“CB2 receptors are one of several types of cannabinoid receptors.”
What are CB2 receptors?
CB2 receptors refer to a specific type of cannabinoid receptor found in the body. These receptors allow us to experience the subjective and therapeutic effects of cannabis by interacting with its compounds, such as THC and CBD. One cannabis terpene, caryophyllene, appears to also interact with CB2 receptors.
CB2 receptors make up one part of what is known as the endocannabinoid system. This endocannabinoid system functions to maintain balance within our bodies—or homeostasis—and involves various enzymes, receptors, and natural cannabis-like compounds called endocannabinoids.
When we consume cannabis, chemical compounds ether the body which interact with CB2 receptors and catalyze effects in the body, such as a reduction in inflammation. Similar in structure to the cannabinoids in cannabis, the body naturally produces compounds called endocannabinoids which also interact with cannabinoid receptors. These endocannabinoids include chemicals like anandamide and 2-AG.
What do CB2 receptors do?

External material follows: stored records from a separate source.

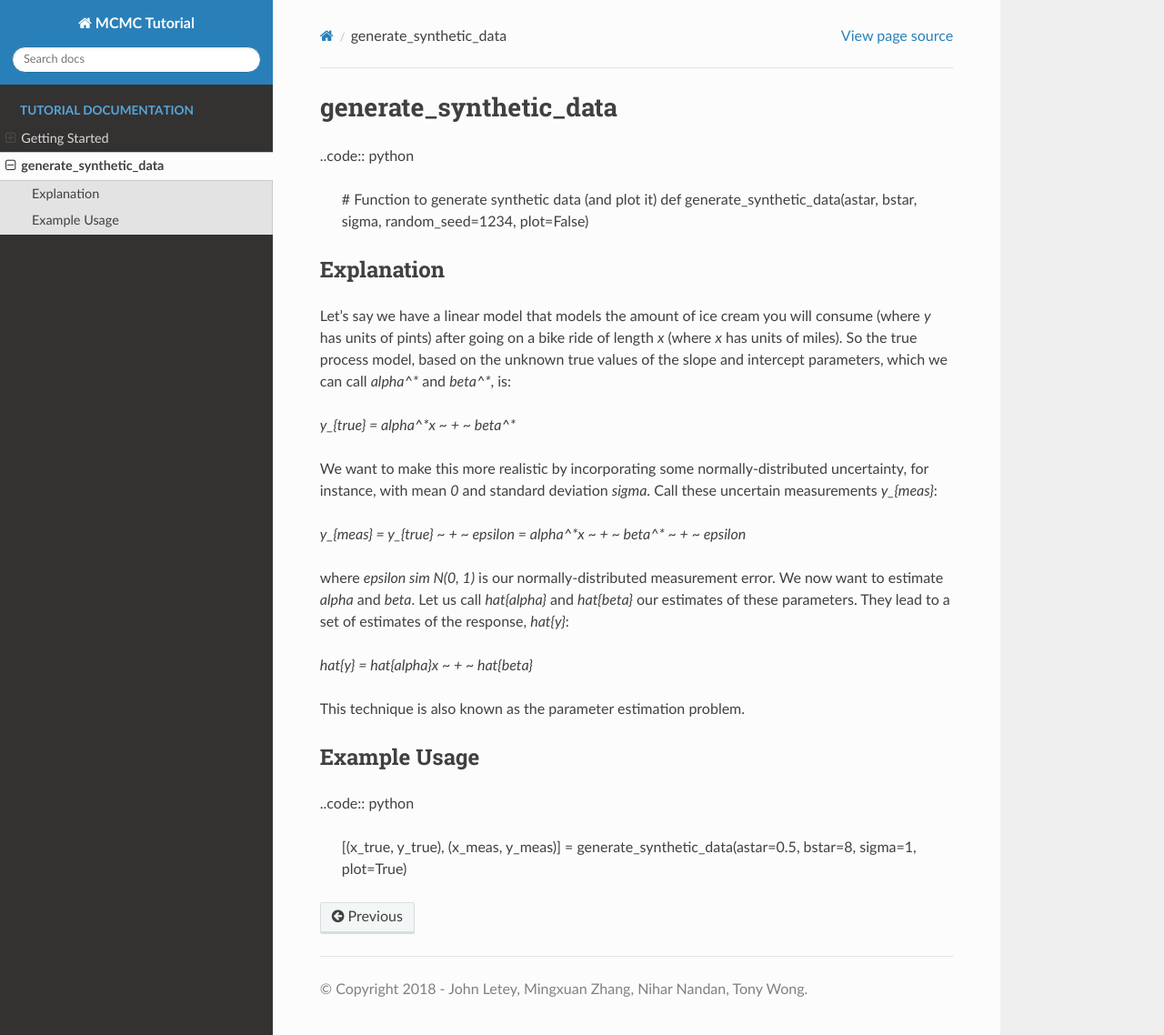
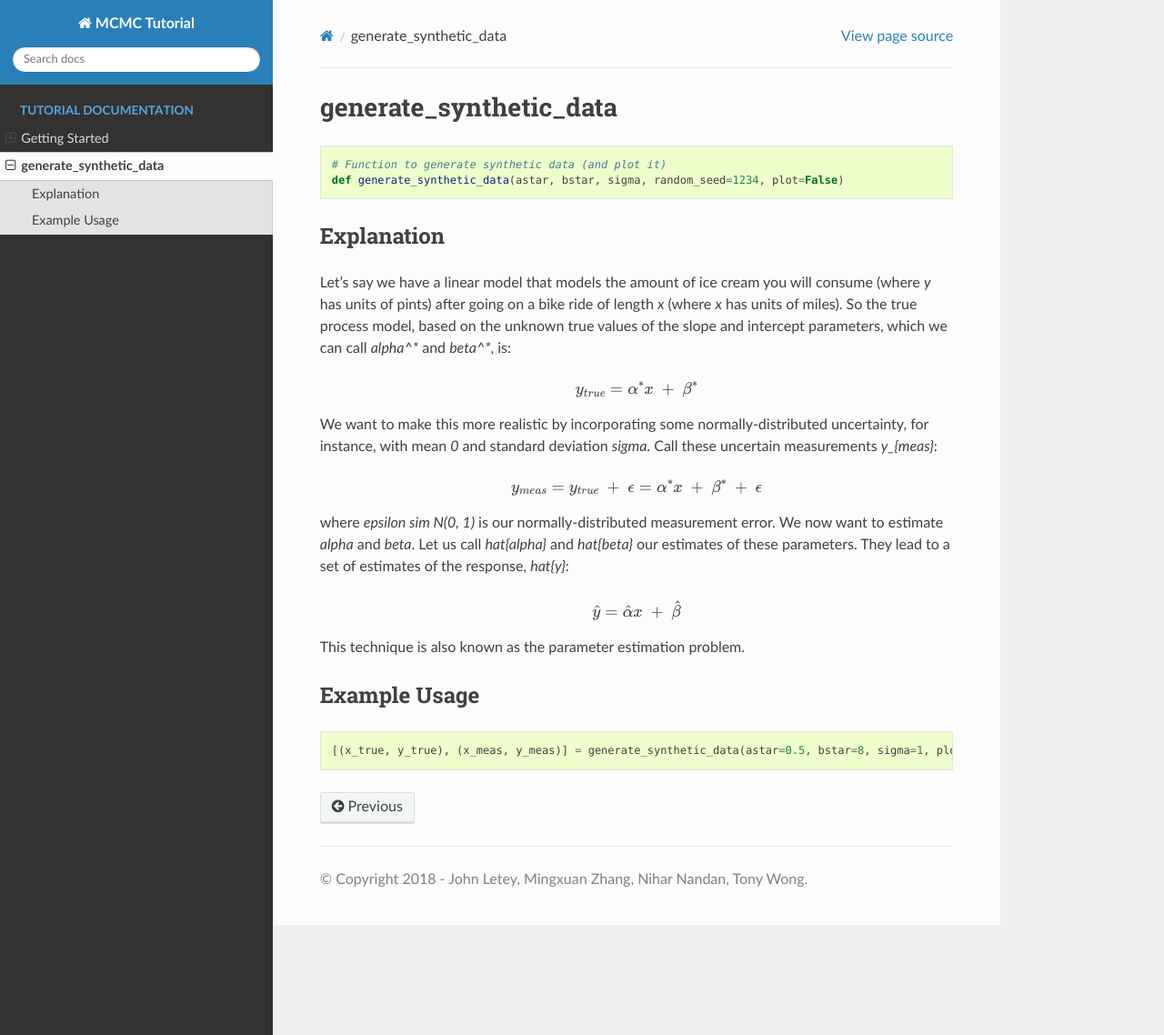
Before and after one commit to MingxuanZhang/MCMC_Tutorial, a Sphinx documentation site: the page built from docs/source/functions/generate_synthetic_data.rst, in a window 1280 px wide and 1138 px high. Shown: the whole window at 91% size. Built offline with Sphinx 7.4.7 and the Read the Docs theme 2.0.0, drawn with Linux system fonts in a browser that asks for light colours; pages that are not in the unit, such as notebooks, are missing from menus.

Commit message:
docs: ugh... yay... more errors!

```diff
--- a/docs/source/functions/generate_synthetic_data.rst
+++ b/docs/source/functions/generate_synthetic_data.rst
@@ -8,7 +8,7 @@ generate_synthetic_data
    Explanation
    Example Usage
 
-..code:: python
+.. code:: python
 
     # Function to generate synthetic data (and plot it)
     def generate_synthetic_data(astar, bstar, sigma, random_seed=1234, plot=False)
@@ -19,15 +19,20 @@ Explanation
 
 Let's say we have a linear model that models the amount of ice cream you will consume (where `y` has units of pints) after going on a bike ride of length `x` (where `x` has units of miles). So the true process model, based on the unknown true values of the slope and intercept parameters, which we can call `\alpha^*` and `\beta^*`, is:
 
-`y_{true} = \alpha^*x ~ + ~ \beta^*`
+.. math::
+
+    y_{true} = \alpha^*x ~ + ~ \beta^*
 
 We want to make this more realistic by incorporating some normally-distributed uncertainty, for instance, with mean `0` and standard deviation `\sigma`.  Call these uncertain measurements `y_{meas}`:
 
-`y_{meas} = y_{true} ~ + ~ \epsilon = \alpha^*x ~ + ~ \beta^* ~ + ~ \epsilon`
+.. math::
+
+    y_{meas} = y_{true} ~ + ~ \epsilon = \alpha^*x ~ + ~ \beta^* ~ + ~ \epsilon
 
 where `\epsilon \sim N(0, 1)` is our normally-distributed measurement error. We now want to estimate `\alpha` and `\beta`. Let us call `\hat{\alpha}` and `\hat{\beta}` our estimates of these parameters. They lead to a set of estimates of the response, `\hat{y}`:
 
-`\hat{y} = \hat{\alpha}x ~ + ~ \hat{\beta}`
+.. math::
+    \hat{y} = \hat{\alpha}x ~ + ~ \hat{\beta}
 
 This technique is also known as the parameter estimation problem.
 
@@ -35,6 +40,6 @@ This technique is also known as the parameter estimation problem.
 Example Usage
 =============
 
-..code:: python
+.. code:: python
 
     [(x_true, y_true), (x_meas, y_meas)] = generate_synthetic_data(astar=0.5, bstar=8, sigma=1, plot=True)
```
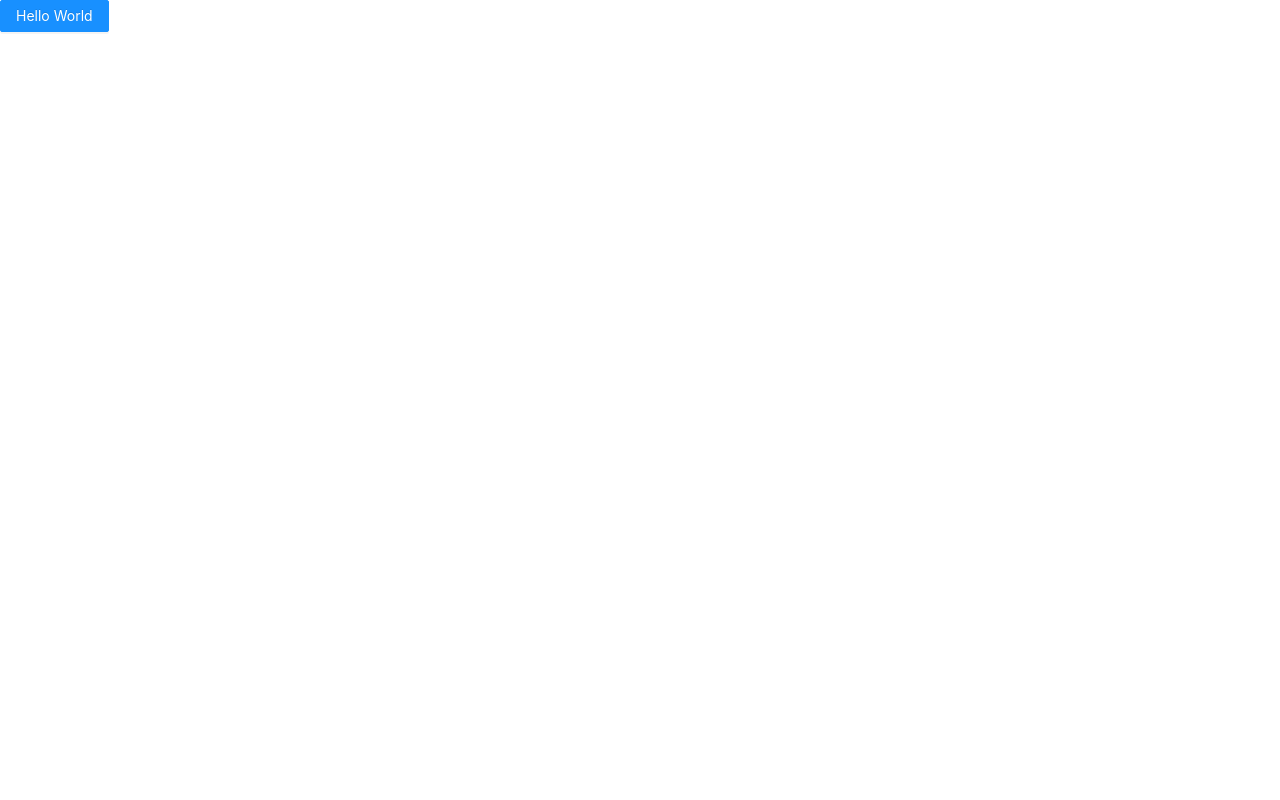
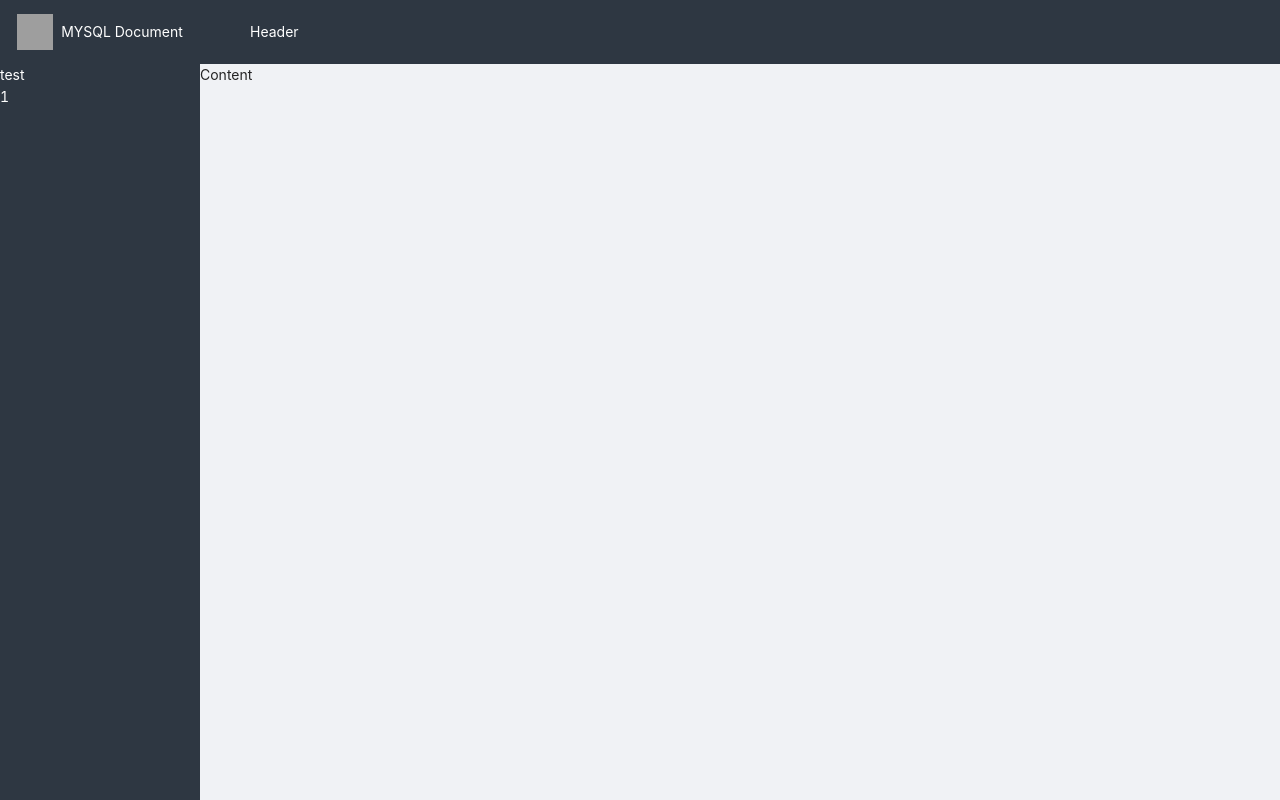
Before and after one commit to 1728954833/dbd, a React (Create React App) app: page / in a window 1280 px wide. Built offline with nearby package versions, Linux system fonts and the light colour scheme; grey boxes are pictures that could not be loaded.

Commit message:
feat: banner

```diff
--- a/craco.config.js
+++ b/craco.config.js
@@ -7,7 +7,7 @@ module.exports = {
             plugin: CracoAntDesignPlugin,
             options: {
                 customizeTheme: {
-                    '@primary-color': '#1DA57A',
+                    '@primary-color': '#2e3742',
                 },
             },
         },
--- a/src/App.tsx
+++ /dev/null
@@ -1,7 +0,0 @@
-import { Button } from 'antd'
-
-function App() {
-  return <Button type="primary">Hello World</Button>;
-}
-
-export default App;
--- /dev/null
+++ b/src/app/App.tsx
@@ -0,0 +1,30 @@
+import { Layout } from 'antd'
+import { Banner, Menu } from '../component'
+const { Header, Sider, Content } = Layout;
+
+const theme: React.CSSProperties = {
+  backgroundColor: '#2e3742',
+  color: 'white'
+}
+
+function App() {
+  return <>
+    <Layout className="h100">
+      <Sider style={theme}>
+        <Banner />
+        <Menu title={"test"} menus={[{
+          label: "1",
+          value: "1"
+        }]}>
+
+        </Menu>
+      </Sider>
+      <Layout>
+        <Header style={theme}>Header</Header>
+        <Content>Content</Content>
+      </Layout>
+    </Layout>
+  </>;
+}
+
+export default App;
--- /dev/null
+++ b/src/component/Banner/index.tsx
@@ -0,0 +1,12 @@
+export interface IBannerProps { };
+
+const Banner: React.FC<IBannerProps> = (props) => {
+    return (
+        <div className="flex justify-center align-center p-4" style={{ height: 64 }}>
+            <img className="mr-2" height="36" width="36" src="https://gw.alipayobjects.com/zos/rmsportal/KDpgvguMpGfqaHPjicRK.svg" alt="antd" />
+            MYSQL Document
+        </div>
+    );
+}
+
+export default Banner;
--- /dev/null
+++ b/src/component/Menu/index.tsx
@@ -0,0 +1,27 @@
+import './index.less'
+
+export interface MenuItem {
+    icon?: string
+    label: string
+    value: string | number | undefined | null
+}
+
+export interface IMenuProps {
+    title: string
+    menus: MenuItem[]
+};
+
+const Menu: React.FC<IMenuProps> = ({ menus, title }) => {
+    return (
+        <div>
+            <div>{title}</div>
+            {
+                menus.map(menu => {
+                    return <div>{menu.label}</div>
+                })
+            }
+        </div>
+    );
+}
+
+export default Menu;
--- /dev/null
+++ b/src/component/index.tsx
@@ -0,0 +1,2 @@
+export { default as Banner } from './Banner'
+export { default as Menu } from './Menu'
--- /dev/null
+++ b/src/css/box.less
@@ -0,0 +1,58 @@
+@space: 4px;
+
+.m(@n, @i: 1) when (@i =< @n) {
+    .ml-@{i} {
+        margin-left: @i * @space;
+    }
+    .mr-@{i} {
+      margin-right: @i * @space;
+    }
+    .mt-@{i} {
+      margin-top: @i * @space;
+    }
+    .mb-@{i} {
+      margin-bottom: @i * @space;
+    }
+    .mx-@{i} {
+      margin-right: @i * @space;
+      margin-left: @i * @space;
+    }
+    .my-@{i} {
+      margin-top: @i * @space;
+      margin-bottom: @i * @space;
+    }
+    .m-@{i} {
+      margin: @i * @space;
+    }
+    .m(@n, @i + 1);
+}
+
+.p(@n, @i: 1) when (@i =< @n) {
+    .pl-@{i} {
+      padding-left: @i * @space;
+    }
+    .pr-@{i} {
+      padding-right: @i * @space;
+    }
+    .pt-@{i} {
+      padding-top: @i * @space;
+    }
+    .pb-@{i} {
+      padding-bottom: @i * @space;
+    }
+    .px-@{i} {
+      padding-right: @i * @space;
+      padding-left: @i * @space;
+    }
+    .py-@{i} {
+      padding-top: @i * @space;
+      padding-bottom: @i * @space;
+    }
+    .p-@{i} {
+      padding: @i * @space;
+    }
+    .p(@n, @i + 1);
+}
+
+.m(5);
+.p(5);
--- /dev/null
+++ b/src/css/common.less
@@ -0,0 +1,27 @@
+.w100 {
+    width: 100%;
+}
+
+.h100 {
+    height: 100%;
+}
+
+.flex {
+    display: flex;
+}
+
+.justify-center {
+    justify-content: center;
+}
+
+.justify-around {
+    justify-content: space-around;
+}
+
+.justify-between {
+    justify-content: space-between;
+}
+
+.align-center {
+    align-items: center;
+}
--- /dev/null
+++ b/src/css/index.less
@@ -0,0 +1,7 @@
+@import "~antd/dist/antd.less";
+@import "./common.less";
+@import "./box.less";
+
+#root {
+    height: 100%;
+}
--- a/src/index.less
+++ /dev/null
@@ -1 +0,0 @@
-@import "~antd/dist/antd.less";
--- a/src/index.tsx
+++ b/src/index.tsx
@@ -1,7 +1,7 @@
 import React from 'react';
 import ReactDOM from 'react-dom';
-import './index.less';
-import App from './App';
+import './css/index.less';
+import App from './app/App';
 
 ReactDOM.render(
   <React.StrictMode>
```
Also changed, not shown: src/component/Menu/index.less (added), 1 other file (tests, documents, lock files or other folders).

CB2 receptors are believed to play a role in regulating immune signaling and inflammatory responses throughout the body. Some cannabinoids are believed to carry out anti-inflammatory effects via CB2 receptors, whose activation changes the way signals of inflammation are transmitted. Unlike CB1 receptors, which are abundant in the brain and associated with the experience of feeling high, CB2 receptors are more evenly distributed throughout the body in cells of the immune system.
Contrary to popular belief, CBD does not bind readily to CB2 receptors; CBD demonstrates a weak affinity for CB2. It has a weak affinity for CB1 as well, but CBD does interact with those receptors in non-direct ways by influencing related systems.
The difference between CB1 and CB2 receptors
CB1 and CB2 are the two most well-studied cannabinoid receptor types, though others exist. Both receptor types appear throughout the body but differ somewhat in their local concentration—CB1 receptors appear heavily in the brain, central nervous system, and lungs, while CB2 receptors occur more abundantly in the immune system.
The activation of these two receptor types appear to have different regulatory functions. CB1 receptors seem to play a role in regulating a broad set of homeostatic functions influencing sleep, appetite, memory, mood, and sensory experience, among others. CB2 receptors are believed to be involved in functions pertaining to immune and inflammation signaling.
CB1 and CB2 receptors also differ in structure, which affects the way cannabinoids interact with them. For example, THC binds strongly to CB1 receptors but weakly to CB2 receptors.